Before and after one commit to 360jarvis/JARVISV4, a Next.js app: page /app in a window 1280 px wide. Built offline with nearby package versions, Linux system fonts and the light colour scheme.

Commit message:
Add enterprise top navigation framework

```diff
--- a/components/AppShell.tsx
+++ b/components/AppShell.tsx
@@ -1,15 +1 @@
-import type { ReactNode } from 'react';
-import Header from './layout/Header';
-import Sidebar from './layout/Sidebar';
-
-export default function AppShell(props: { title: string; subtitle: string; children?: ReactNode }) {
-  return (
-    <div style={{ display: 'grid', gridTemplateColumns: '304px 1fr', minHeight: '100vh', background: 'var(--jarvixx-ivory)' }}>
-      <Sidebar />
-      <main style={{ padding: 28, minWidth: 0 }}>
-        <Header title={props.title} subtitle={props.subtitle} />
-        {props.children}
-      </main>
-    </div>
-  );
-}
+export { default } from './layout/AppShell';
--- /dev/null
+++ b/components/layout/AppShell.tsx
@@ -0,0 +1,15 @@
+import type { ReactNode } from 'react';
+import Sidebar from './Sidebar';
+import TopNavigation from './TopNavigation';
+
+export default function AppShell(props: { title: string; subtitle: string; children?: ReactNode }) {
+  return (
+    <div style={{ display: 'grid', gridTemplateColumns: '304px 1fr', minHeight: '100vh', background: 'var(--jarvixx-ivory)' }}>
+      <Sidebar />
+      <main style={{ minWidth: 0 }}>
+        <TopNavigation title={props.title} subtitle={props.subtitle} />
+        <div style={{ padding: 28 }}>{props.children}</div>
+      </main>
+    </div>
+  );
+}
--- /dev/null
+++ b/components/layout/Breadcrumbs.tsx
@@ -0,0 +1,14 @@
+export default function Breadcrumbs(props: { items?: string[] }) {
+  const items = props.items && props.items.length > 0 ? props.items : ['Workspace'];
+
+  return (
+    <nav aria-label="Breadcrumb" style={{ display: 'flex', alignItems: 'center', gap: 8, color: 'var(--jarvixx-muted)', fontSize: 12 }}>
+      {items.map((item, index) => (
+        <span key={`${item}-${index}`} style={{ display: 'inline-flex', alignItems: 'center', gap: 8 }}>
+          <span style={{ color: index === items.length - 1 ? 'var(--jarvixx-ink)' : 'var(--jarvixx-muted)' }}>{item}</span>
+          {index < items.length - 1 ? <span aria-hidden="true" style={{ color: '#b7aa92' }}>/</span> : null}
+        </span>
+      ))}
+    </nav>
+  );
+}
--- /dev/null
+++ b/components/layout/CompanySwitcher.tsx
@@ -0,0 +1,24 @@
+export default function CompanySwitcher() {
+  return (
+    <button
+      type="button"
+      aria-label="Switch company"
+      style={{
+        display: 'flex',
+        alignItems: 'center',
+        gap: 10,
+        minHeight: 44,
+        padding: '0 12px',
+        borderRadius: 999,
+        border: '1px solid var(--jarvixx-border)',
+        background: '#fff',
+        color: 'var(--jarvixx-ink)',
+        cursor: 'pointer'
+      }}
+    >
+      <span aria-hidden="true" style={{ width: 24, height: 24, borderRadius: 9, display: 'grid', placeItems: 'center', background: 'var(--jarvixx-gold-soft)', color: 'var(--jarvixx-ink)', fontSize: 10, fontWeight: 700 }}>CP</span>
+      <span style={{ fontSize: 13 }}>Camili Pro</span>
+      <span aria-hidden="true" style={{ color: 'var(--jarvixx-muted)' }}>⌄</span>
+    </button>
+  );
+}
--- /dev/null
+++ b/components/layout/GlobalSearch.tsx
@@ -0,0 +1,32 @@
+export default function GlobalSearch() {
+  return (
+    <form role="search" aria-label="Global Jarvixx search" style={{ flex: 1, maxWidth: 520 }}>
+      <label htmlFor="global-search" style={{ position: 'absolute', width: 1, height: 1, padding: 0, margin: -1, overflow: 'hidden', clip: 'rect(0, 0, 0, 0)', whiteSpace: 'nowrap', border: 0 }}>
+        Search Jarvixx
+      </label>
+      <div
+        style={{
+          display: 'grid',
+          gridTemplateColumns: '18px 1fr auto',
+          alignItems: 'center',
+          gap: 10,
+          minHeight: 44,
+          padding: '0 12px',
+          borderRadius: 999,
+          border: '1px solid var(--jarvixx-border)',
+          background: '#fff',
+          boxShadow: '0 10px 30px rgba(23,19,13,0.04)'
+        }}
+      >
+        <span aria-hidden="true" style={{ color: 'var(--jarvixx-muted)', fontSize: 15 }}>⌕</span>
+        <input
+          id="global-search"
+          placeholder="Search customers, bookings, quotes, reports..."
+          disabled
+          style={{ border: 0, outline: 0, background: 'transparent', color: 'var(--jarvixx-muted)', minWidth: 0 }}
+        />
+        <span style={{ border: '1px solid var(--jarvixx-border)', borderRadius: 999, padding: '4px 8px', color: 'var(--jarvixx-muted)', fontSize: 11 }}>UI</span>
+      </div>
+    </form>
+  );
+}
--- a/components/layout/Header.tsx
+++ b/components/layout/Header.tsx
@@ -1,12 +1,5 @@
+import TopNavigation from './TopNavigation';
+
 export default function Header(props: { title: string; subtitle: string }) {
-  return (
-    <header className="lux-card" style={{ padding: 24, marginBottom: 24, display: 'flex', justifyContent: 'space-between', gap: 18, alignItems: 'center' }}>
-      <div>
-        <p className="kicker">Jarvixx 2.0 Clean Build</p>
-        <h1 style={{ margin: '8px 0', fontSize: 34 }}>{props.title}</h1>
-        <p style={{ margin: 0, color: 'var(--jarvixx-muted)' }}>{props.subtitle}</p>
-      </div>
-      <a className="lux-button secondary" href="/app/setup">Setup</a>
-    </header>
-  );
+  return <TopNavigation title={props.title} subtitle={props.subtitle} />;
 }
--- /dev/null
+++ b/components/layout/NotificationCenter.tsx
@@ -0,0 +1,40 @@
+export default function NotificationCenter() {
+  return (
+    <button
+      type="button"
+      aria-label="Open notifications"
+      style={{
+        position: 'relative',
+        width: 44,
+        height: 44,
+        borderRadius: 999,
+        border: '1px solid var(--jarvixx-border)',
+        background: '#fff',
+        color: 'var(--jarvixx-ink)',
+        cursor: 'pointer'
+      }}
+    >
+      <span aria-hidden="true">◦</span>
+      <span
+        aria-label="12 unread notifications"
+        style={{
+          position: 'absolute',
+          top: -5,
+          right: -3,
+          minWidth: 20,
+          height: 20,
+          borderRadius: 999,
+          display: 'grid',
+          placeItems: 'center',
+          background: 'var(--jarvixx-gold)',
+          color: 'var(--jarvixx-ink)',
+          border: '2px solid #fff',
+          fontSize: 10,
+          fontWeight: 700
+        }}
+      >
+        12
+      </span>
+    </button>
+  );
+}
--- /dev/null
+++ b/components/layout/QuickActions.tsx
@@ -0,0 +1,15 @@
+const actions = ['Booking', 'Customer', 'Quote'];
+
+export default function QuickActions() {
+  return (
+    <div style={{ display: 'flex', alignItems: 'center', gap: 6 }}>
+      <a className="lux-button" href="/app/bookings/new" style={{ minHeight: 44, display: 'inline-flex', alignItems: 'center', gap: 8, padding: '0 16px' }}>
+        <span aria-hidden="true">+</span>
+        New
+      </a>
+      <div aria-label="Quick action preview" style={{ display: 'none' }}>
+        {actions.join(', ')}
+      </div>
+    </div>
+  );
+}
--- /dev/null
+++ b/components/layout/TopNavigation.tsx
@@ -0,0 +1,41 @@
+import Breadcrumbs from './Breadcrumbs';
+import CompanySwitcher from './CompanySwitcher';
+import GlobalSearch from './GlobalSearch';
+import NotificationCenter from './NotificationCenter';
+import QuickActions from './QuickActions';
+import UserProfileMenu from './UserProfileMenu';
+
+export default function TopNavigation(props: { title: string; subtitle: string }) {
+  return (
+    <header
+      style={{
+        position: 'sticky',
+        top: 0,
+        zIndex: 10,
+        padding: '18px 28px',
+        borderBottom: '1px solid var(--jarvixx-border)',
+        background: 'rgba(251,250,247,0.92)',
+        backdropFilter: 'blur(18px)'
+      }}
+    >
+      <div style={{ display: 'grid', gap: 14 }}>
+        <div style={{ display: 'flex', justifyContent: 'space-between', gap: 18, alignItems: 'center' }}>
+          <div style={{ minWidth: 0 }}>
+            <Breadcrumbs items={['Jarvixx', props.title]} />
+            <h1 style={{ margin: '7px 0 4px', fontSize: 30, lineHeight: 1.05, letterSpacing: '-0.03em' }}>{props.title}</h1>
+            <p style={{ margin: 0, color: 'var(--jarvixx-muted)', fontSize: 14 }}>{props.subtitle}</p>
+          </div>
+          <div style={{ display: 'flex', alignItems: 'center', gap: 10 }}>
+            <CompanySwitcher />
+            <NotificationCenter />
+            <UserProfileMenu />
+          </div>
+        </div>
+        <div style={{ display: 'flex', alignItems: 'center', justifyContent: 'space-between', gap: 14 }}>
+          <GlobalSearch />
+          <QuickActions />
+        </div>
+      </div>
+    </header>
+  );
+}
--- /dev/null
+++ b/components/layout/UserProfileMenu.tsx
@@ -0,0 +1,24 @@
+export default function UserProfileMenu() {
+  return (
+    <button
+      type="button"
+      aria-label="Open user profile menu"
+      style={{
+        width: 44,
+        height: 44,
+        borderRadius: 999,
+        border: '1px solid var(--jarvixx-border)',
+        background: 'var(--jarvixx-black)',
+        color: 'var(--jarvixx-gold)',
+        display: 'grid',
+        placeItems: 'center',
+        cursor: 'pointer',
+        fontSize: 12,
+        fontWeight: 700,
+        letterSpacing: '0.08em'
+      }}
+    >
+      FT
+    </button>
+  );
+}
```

·····

What to work on — Collect the lines of the records that include the string "function".

Output for this task —
-export default function AppShell(props: { title: string; subtitle: string; children?: ReactNode }) {
+export default function AppShell(props: { title: string; subtitle: string; children?: ReactNode }) {
+export default function Breadcrumbs(props: { items?: string[] }) {
+export default function CompanySwitcher() {
+export default function GlobalSearch() {
 export default function Header(props: { title: string; subtitle: string }) {
+export default function NotificationCenter() {
+export default function QuickActions() {
+export default function TopNavigation(props: { title: string; subtitle: string }) {
+export default function UserProfileMenu() {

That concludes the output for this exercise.